## Brief
Check every line of the records below for the string "ycum" and copy the ones that have it.

## Source data
::::

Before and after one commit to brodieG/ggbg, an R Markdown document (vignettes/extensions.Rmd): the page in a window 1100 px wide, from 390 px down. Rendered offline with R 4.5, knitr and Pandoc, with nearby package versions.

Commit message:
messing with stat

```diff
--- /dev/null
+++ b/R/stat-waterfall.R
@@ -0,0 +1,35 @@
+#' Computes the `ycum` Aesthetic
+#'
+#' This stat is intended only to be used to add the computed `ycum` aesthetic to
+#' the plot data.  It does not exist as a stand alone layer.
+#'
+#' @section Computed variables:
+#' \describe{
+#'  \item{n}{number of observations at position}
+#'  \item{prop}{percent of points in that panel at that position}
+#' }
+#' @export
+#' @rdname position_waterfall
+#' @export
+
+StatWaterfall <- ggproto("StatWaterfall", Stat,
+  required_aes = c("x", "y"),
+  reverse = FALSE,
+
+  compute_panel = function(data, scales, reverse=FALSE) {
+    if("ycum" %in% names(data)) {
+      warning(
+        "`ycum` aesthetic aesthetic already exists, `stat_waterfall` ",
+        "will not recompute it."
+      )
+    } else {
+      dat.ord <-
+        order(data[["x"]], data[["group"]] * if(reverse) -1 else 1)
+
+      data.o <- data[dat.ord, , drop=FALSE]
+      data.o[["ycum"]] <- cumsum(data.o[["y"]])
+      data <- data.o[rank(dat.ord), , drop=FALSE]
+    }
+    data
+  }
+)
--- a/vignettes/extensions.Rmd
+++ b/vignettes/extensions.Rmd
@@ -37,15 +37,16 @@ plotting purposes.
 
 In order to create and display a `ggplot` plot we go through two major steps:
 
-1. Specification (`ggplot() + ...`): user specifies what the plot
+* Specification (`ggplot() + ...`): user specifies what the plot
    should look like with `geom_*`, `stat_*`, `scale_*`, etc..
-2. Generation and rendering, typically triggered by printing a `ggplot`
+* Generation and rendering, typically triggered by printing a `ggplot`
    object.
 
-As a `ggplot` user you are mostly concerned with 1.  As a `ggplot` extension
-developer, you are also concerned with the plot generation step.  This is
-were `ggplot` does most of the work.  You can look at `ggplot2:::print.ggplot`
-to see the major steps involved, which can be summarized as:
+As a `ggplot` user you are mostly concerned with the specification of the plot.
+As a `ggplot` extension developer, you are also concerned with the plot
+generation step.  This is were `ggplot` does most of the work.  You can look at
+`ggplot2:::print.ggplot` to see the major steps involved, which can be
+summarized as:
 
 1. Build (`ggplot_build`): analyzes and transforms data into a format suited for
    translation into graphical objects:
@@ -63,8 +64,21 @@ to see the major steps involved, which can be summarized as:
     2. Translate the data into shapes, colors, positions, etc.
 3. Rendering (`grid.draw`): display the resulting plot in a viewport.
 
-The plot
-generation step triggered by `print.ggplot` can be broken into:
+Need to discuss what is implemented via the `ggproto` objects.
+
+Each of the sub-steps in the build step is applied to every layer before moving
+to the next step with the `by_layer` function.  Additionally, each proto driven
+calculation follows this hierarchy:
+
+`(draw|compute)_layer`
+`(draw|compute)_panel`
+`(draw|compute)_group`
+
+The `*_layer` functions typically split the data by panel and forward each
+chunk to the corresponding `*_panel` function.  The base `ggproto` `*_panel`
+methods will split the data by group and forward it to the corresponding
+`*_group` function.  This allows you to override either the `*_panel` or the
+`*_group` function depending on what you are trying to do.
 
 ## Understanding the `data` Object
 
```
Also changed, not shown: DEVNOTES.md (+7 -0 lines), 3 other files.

::::

## Solved exercise
+#' Computes the `ycum` Aesthetic
+#' This stat is intended only to be used to add the computed `ycum` aesthetic to
+    if("ycum" %in% names(data)) {
+        "`ycum` aesthetic aesthetic already exists, `stat_waterfall` ",
+      data.o[["ycum"]] <- cumsum(data.o[["y"]])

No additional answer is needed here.